But sometimes when I’m scrolling down my feed, I can’t help but say to the screen: “Are you sure you want ME to read this? Why are you telling ME this?”. This is the trouble with Facebook. It was intended to be a social network, but in using it, we opened up our social network to people we don’t even talk to, or see… ever. When Facebook launched, we were all in the race to build the biggest Friend network. We should have figured out then that Facebook simply gave permission to the narcissist in all of us to come out (myself included!).
What I found interesting about this story in The Atlantic was how Marche addressed the opposite end of the spectrum of Facebook users: the ones who write shiny, happy posts about their lives of perfection. And about how these posts could actually bring us down and make us feel more isolated.
“When I scroll through page after page of my friends’ descriptions of how accidentally eloquent their kids are, and how their husbands are endearingly bumbling, and how they’re all about to eat a home-cooked meal prepared with fresh local organic produce bought at the farmers’ market and then go for a jog and maybe check in at the office because they’re so busy getting ready to hop on a plane for a week of luxury dogsledding in Lapland, I do grow slightly more miserable.”
Are we sharing all this information because – in the absence of genuine human interaction – we hope someone will listen?
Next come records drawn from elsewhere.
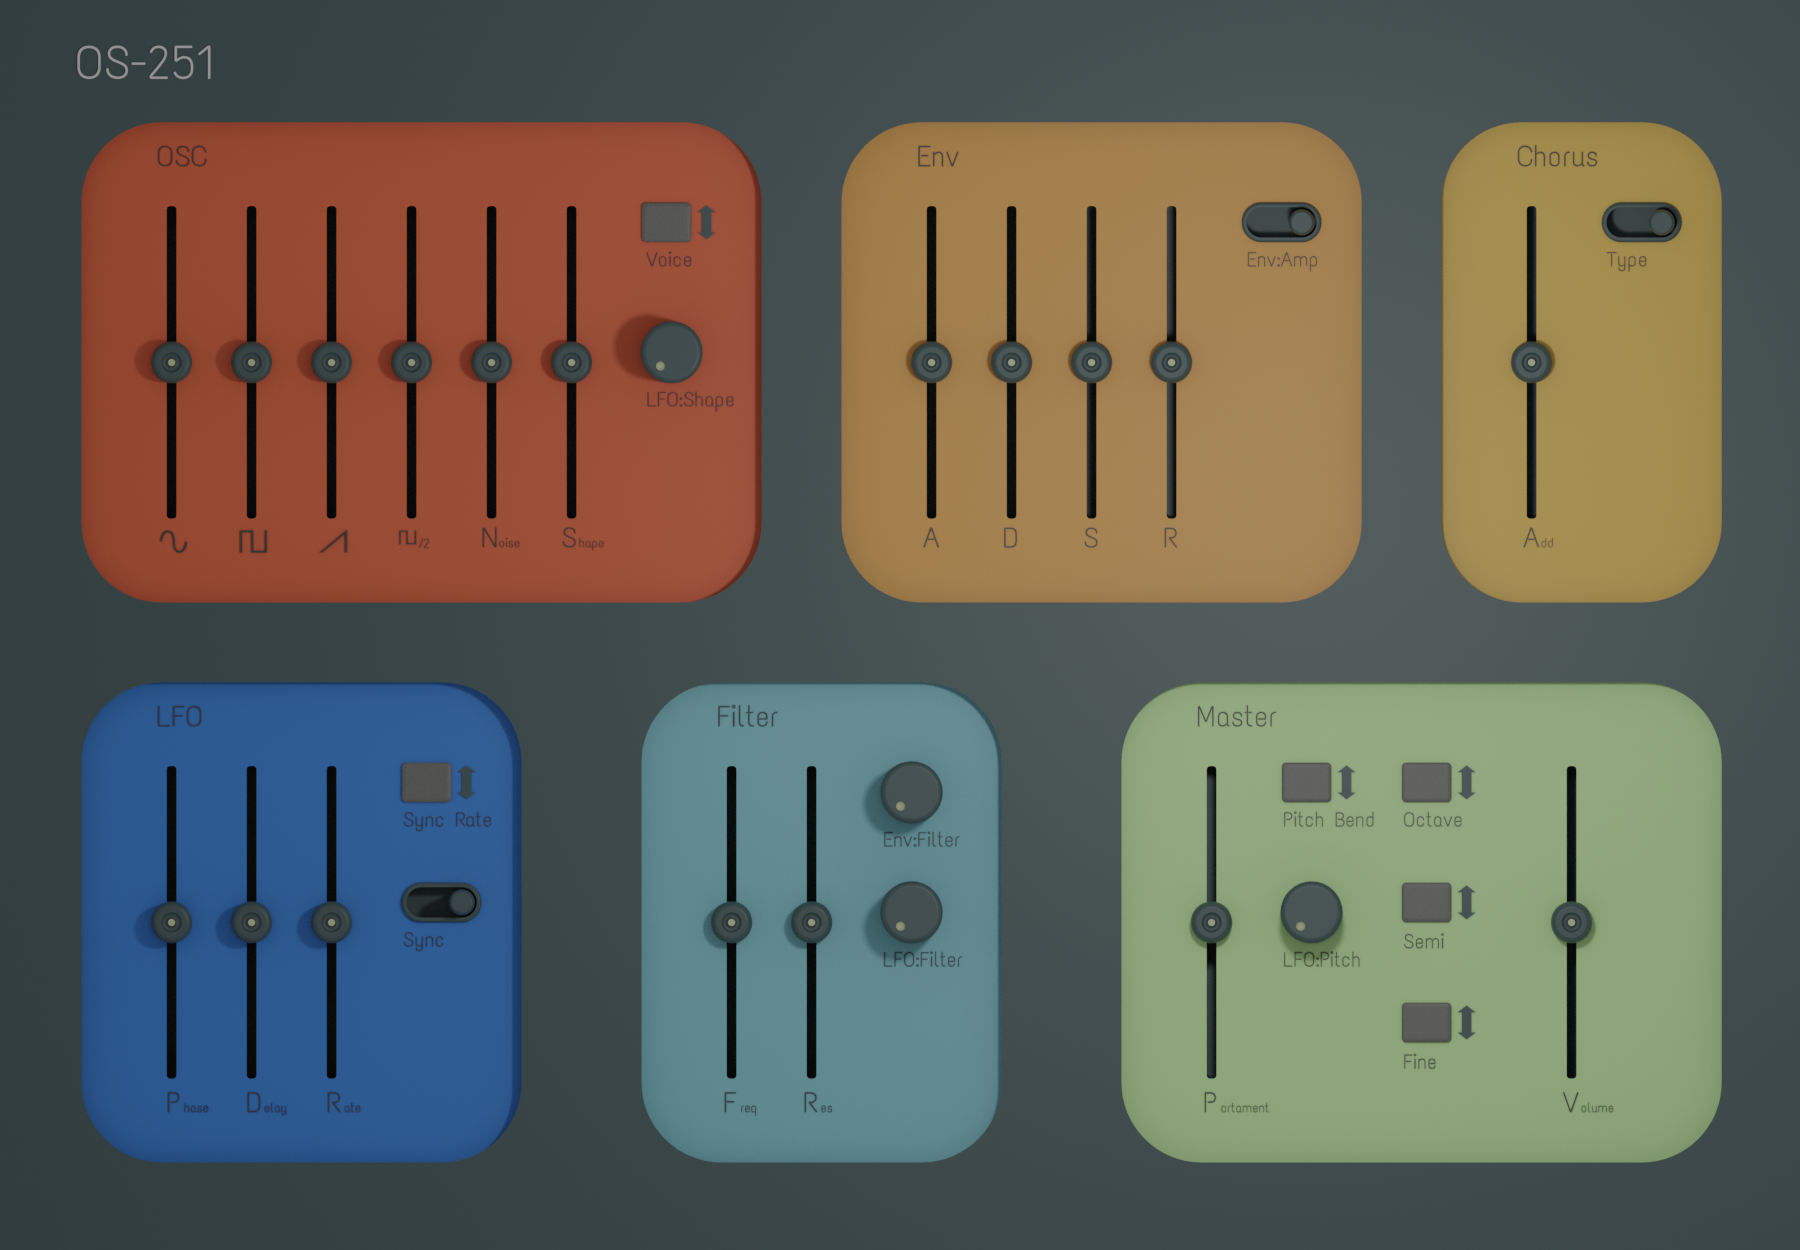
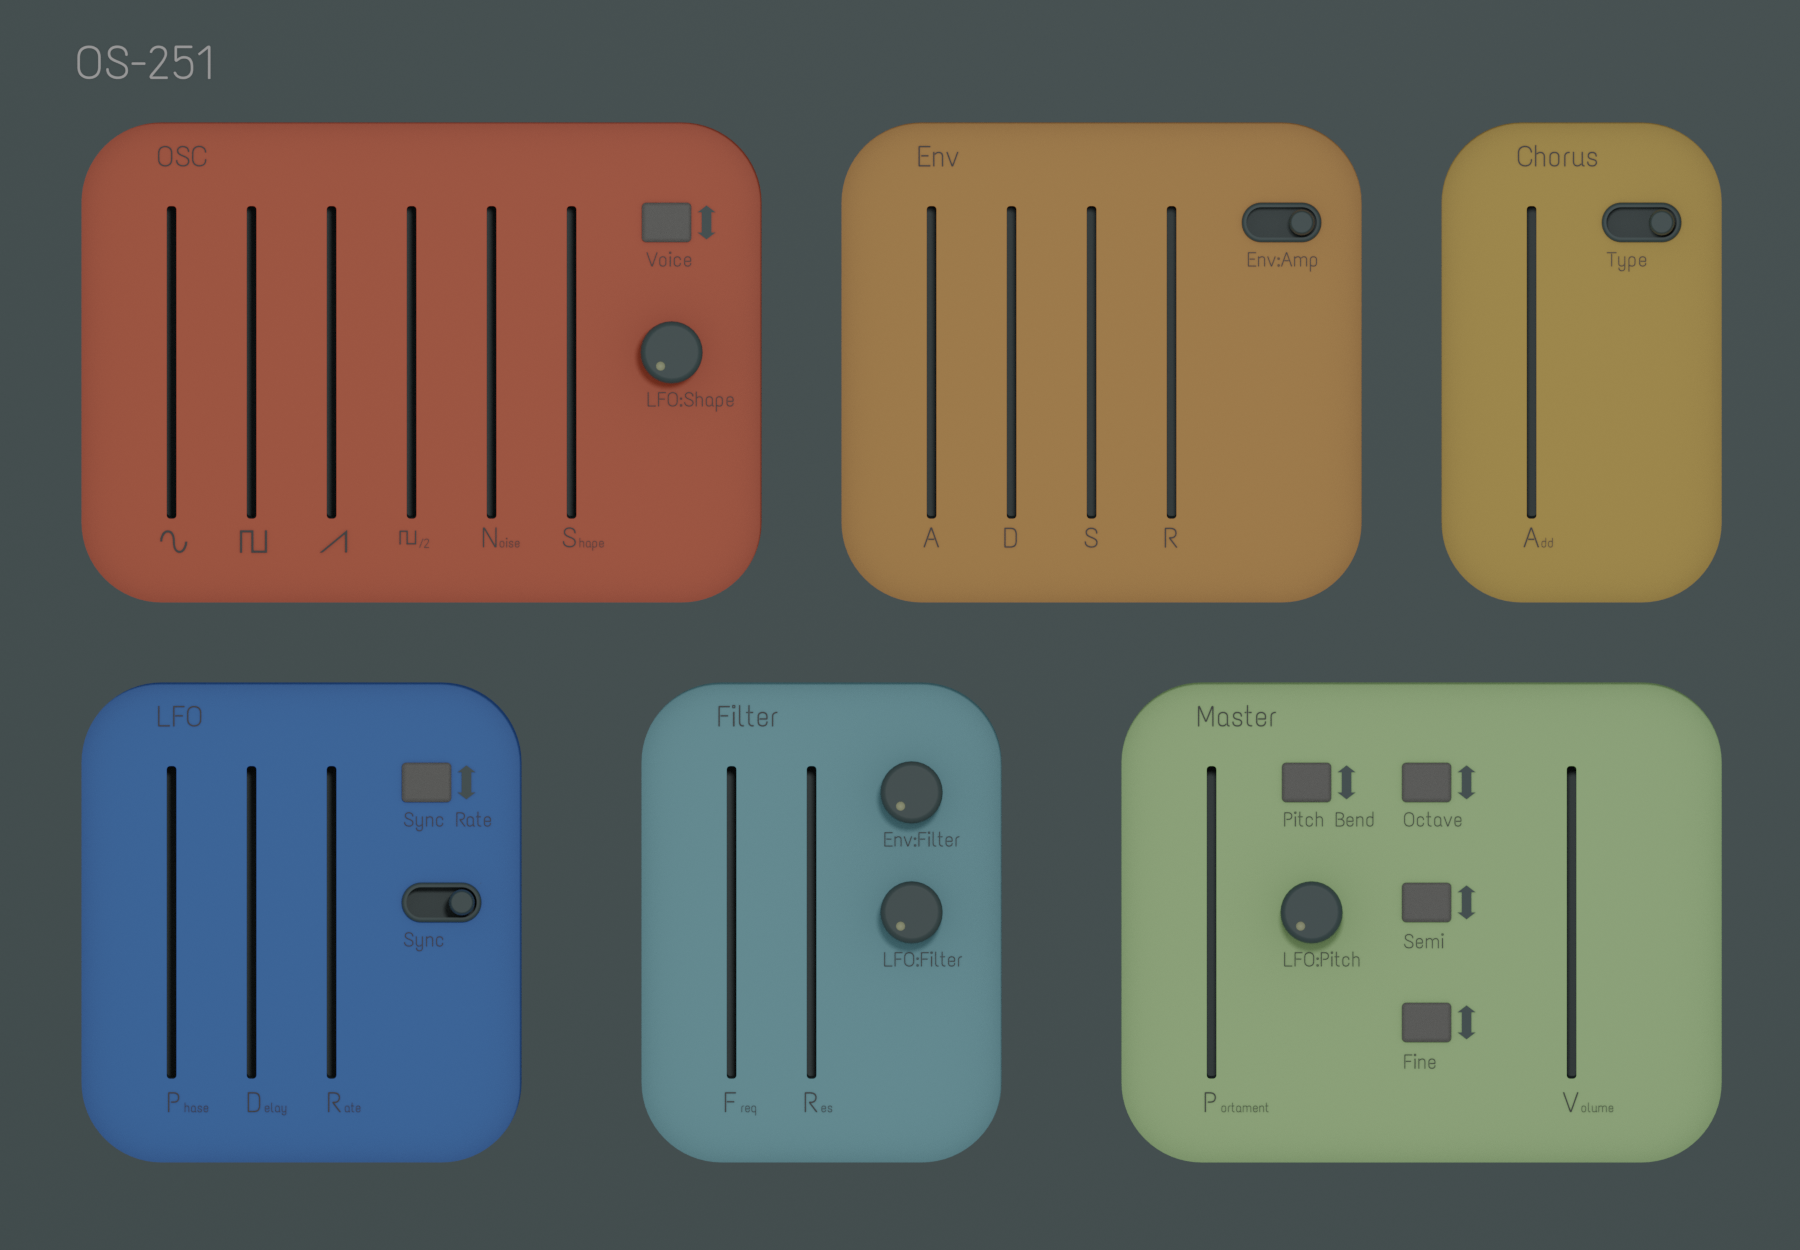
Add one slider

diff --git a/src/views/Body.h b/src/views/Body.h
@@ -1,14 +1,38 @@
+/*
+  ==============================================================================
+
+   Body
+
+  ==============================================================================
+*/
+
+#pragma once
+
 #include "../DspCommon.h"
+#include "look_and_feels/SliderLookAndFeel.h"
 #include <JuceHeader.h>
 
 class BodyView : public reactjuce::View
 {
-    void paint (juce::Graphics& g) override
+public:
+    BodyView (juce::AudioProcessorValueTreeState& params)
     {
-        // Do your own paint routine like usual.
-        // You can also treat this whole class instance like your normal juce::Components. Add children, `addAndMakeVisible`,
-        // `resized` and everything!
-        Image backgroundImage = ImageCache::getFromMemory (BinaryData::background_png, BinaryData::background_pngSize);
-        g.drawImageWithin (backgroundImage, 0, 0, 900, 625, RectanglePlacement::Flags::xLeft, false);
+        sliderSin.setLookAndFeel (&sliderLookAndFeel);
+        sliderSin.setSliderStyle (Slider::LinearVertical);
+        sliderSin.setMouseDragSensitivity (700);
+        sliderSin.hideTextBox (true);
+        addAndMakeVisible (sliderSin);
+        s_freqAttachment.reset (new SliderAttachment (params, "sinGain", sliderSin));
     }
+
+    void paint (juce::Graphics& g) override;
+    void resized() override;
+
+private:
+    //==============================================================================
+    using SliderAttachment = juce::AudioProcessorValueTreeState::SliderAttachment;
+    SliderLookAndFeel sliderLookAndFeel;
+
+    juce::Slider sliderSin;
+    std::unique_ptr<SliderAttachment> s_freqAttachment;
 };

diff --git a/src/views/Body.cpp b/src/views/Body.cpp
@@ -1,0 +1,26 @@
+/*
+  ==============================================================================
+
+   Body
+
+  ==============================================================================
+*/
+
+#include "Body.h"
+
+void BodyView::paint (juce::Graphics& g)
+{
+    // Do your own paint routine like usual.
+    // You can also treat this whole class instance like your normal juce::Components. Add children, `addAndMakeVisible`,
+    // `resized` and everything!
+    juce::Image backgroundImage = juce::ImageCache::getFromMemory (BinaryData::background_png, BinaryData::background_pngSize);
+    g.drawImageWithin (backgroundImage, 0, 0, 900, 625, juce::RectanglePlacement::Flags::xLeft, false);
+}
+
+void BodyView::resized()
+{
+    // This is generally where you'll want to lay out the positions of any
+    // subcomponents in your editor..
+
+    sliderSin.setBounds (75, 80, SliderLookAndFeel::sliderWidth, SliderLookAndFeel::sliderHeight);
+}

diff --git a/src/views/look_and_feels/SliderLookAndFeel.h b/src/views/look_and_feels/SliderLookAndFeel.h
@@ -1,0 +1,22 @@
+#pragma once
+
+#include "../../DspCommon.h"
+#include <JuceHeader.h>
+
+//==============================================================================
+class SliderLookAndFeel : public LookAndFeel_V4
+{
+public:
+    static constexpr int sliderWidth = 60;
+    static constexpr int sliderHeight = 220;
+
+    void drawLinearSlider (Graphics& g, int x, int y, int width, int height, float sliderPos, float minSliderPos, float maxSliderPos, const Slider::SliderStyle, Slider&) override;
+    Slider::SliderLayout getSliderLayout (Slider&) override;
+
+private:
+    static constexpr float thumbWidth = 42.0f;
+    static constexpr float thumbHeight = 42.0f;
+
+    const Rectangle<int> textBoxBounds = Rectangle<int> (30, 0, 70, 14);
+    const Rectangle<int> sliderBounds = Rectangle<int> (11, 32, 40, 145);
+};

diff --git a/src/views/look_and_feels/SliderLookAndFeel.cpp b/src/views/look_and_feels/SliderLookAndFeel.cpp
@@ -1,0 +1,17 @@
+#include "SliderLookAndFeel.h"
+
+//==============================================================================
+void SliderLookAndFeel::drawLinearSlider (Graphics& g, int x, int y, int width, int height, float sliderPos, float minSliderPos, float maxSliderPos, const Slider::SliderStyle, Slider&)
+{
+    Image thumb = ImageCache::getFromMemory (BinaryData::slider_thumb_png, BinaryData::slider_thumb_pngSize);
+    Rectangle<float> knobArea (x - thumbWidth / 2, sliderPos - thumbWidth / 2, thumbWidth, thumbHeight);
+    g.drawImage (thumb, knobArea, RectanglePlacement::Flags::xLeft);
+}
+
+Slider::SliderLayout SliderLookAndFeel::getSliderLayout (Slider&)
+{
+    Slider::SliderLayout layout;
+    layout.sliderBounds = sliderBounds;
+
+    return layout;
+}

diff --git a/src/PluginEditor.cpp b/src/PluginEditor.cpp
@@ -35,8 +35,8 @@ Os251AudioProcessorEditor::Os251AudioProcessorEditor (Os251AudioProcessor& p, ju
     bundle = sourceDir.getChildFile ("jsui/build/js/main.js");
 #endif
     addAndMakeVisible (appRoot);
-    appRoot.registerViewType ("BodyView", []() -> reactjuce::ViewManager::ViewPair {
-        auto view = std::make_unique<BodyView>();
+    appRoot.registerViewType ("BodyView", [this]() -> reactjuce::ViewManager::ViewPair {
+        auto view = std::make_unique<BodyView> (parameters);
         auto shadowView = std::make_unique<reactjuce::ShadowView> (view.get());
 
         return { std::move (view), std::move (shadowView) };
Marche reams off incredulous statistics about how – despite Facebook – our personal networks of confidants are getting smaller:
“…the mean size of networks of personal confidants decreased from 2.94 people in 1985 to 2.08 in 2004. Similarly, in 1985, only 10 percent of Americans said they had no one with whom to discuss important matters, and 15 percent said they had only one such good friend. By 2004, 25 percent had nobody to talk to, and 20 percent had only one confidant.”
And even more remarkable:
“…in the late ’40s, the United States was home to 2,500 clinical psychologists, 30,000 social workers, and fewer than 500 marriage and family therapists. As of 2010, the country had 77,000 clinical psychologists, 192,000 clinical social workers, 400,000 nonclinical social workers, 50,000 marriage and family therapists, 105,000 mental-health counselors, 220,000 substance-abuse counselors, 17,000 nurse psychotherapists, and 30,000 life coaches.”
A whole industry built on loneliness, at a time when we are purportedly more connected than ever!
And for me, the real crux of the matter is succinctly captured with this:
“What does Facebook communicate, if not the impression of social bounty? Everybody else looks so happy on Facebook, with so many friends, that our own social networks feel emptier than ever in comparison. Doesn’t that make people feel lonely? “
Today, make an effort to connect in person or by telephone with someone. It will make you feel whole and human again.